##### INFORMATION SUPPLIED #####
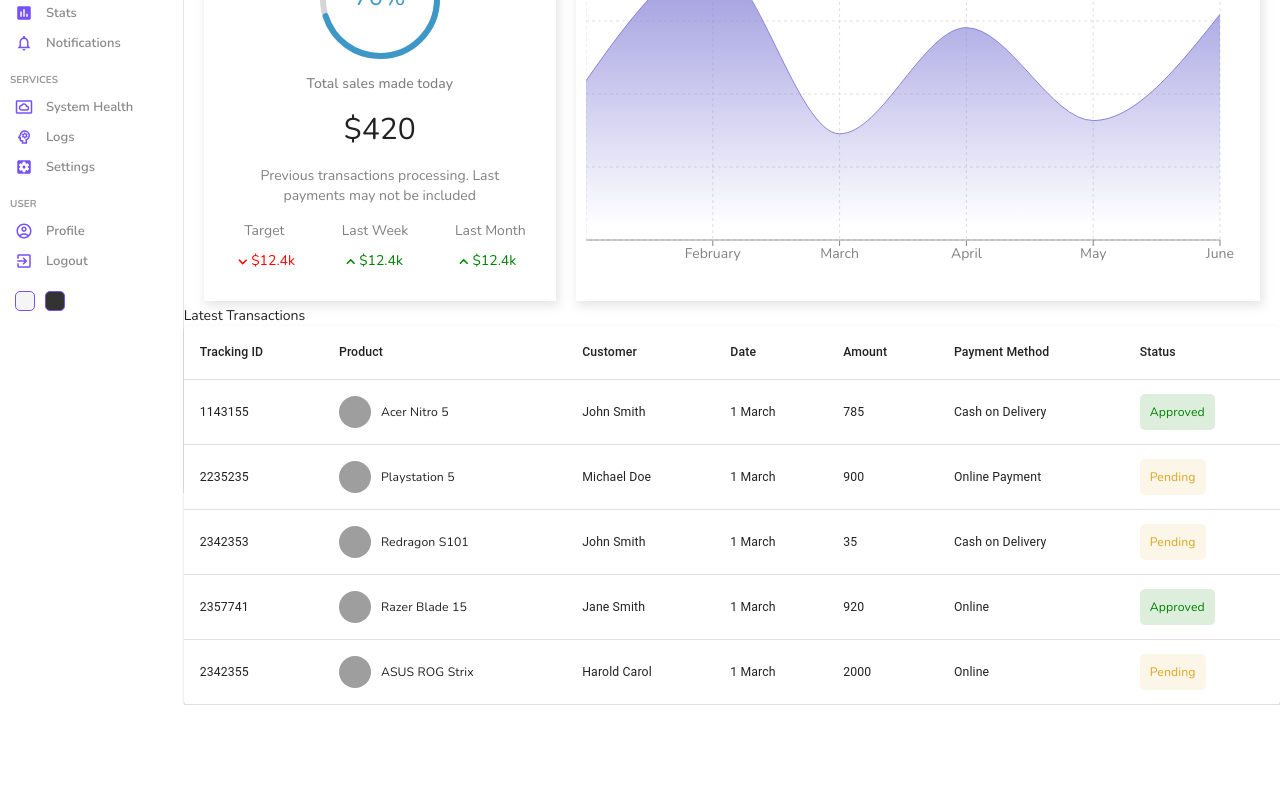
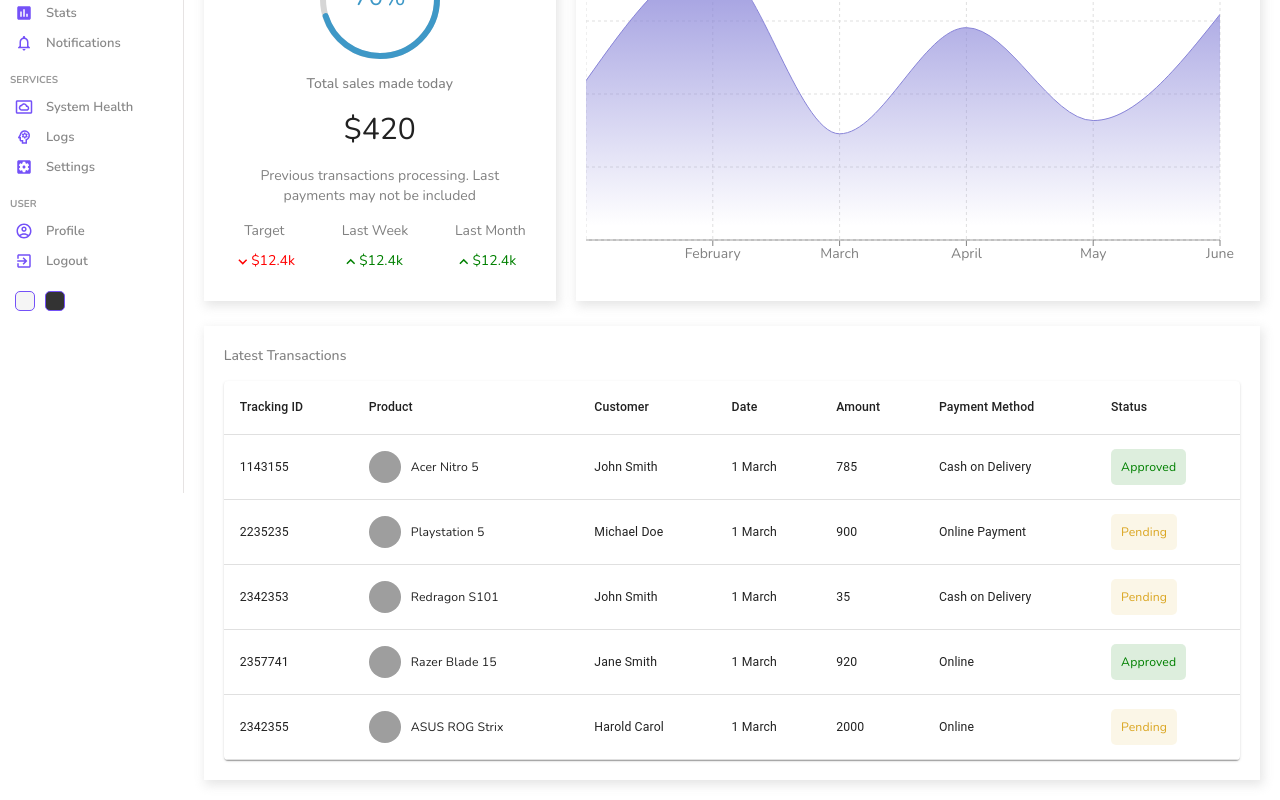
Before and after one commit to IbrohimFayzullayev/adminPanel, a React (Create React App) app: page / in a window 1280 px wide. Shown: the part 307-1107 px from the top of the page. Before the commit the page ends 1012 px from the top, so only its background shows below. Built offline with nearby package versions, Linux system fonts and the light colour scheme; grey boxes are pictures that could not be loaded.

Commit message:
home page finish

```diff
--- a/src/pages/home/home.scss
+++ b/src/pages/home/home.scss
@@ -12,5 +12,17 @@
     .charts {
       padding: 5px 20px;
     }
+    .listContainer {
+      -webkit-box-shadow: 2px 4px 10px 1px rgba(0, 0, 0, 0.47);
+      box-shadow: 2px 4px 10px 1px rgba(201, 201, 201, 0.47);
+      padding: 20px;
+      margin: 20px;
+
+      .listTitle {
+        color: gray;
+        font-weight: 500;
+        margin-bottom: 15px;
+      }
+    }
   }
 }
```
#####
* _TASK REQUIREMENTS_: Each line of the entries holding the string "pages" should be found and copied.

* _YOUR SOLUTION_:
--- a/src/pages/home/home.scss
+++ b/src/pages/home/home.scss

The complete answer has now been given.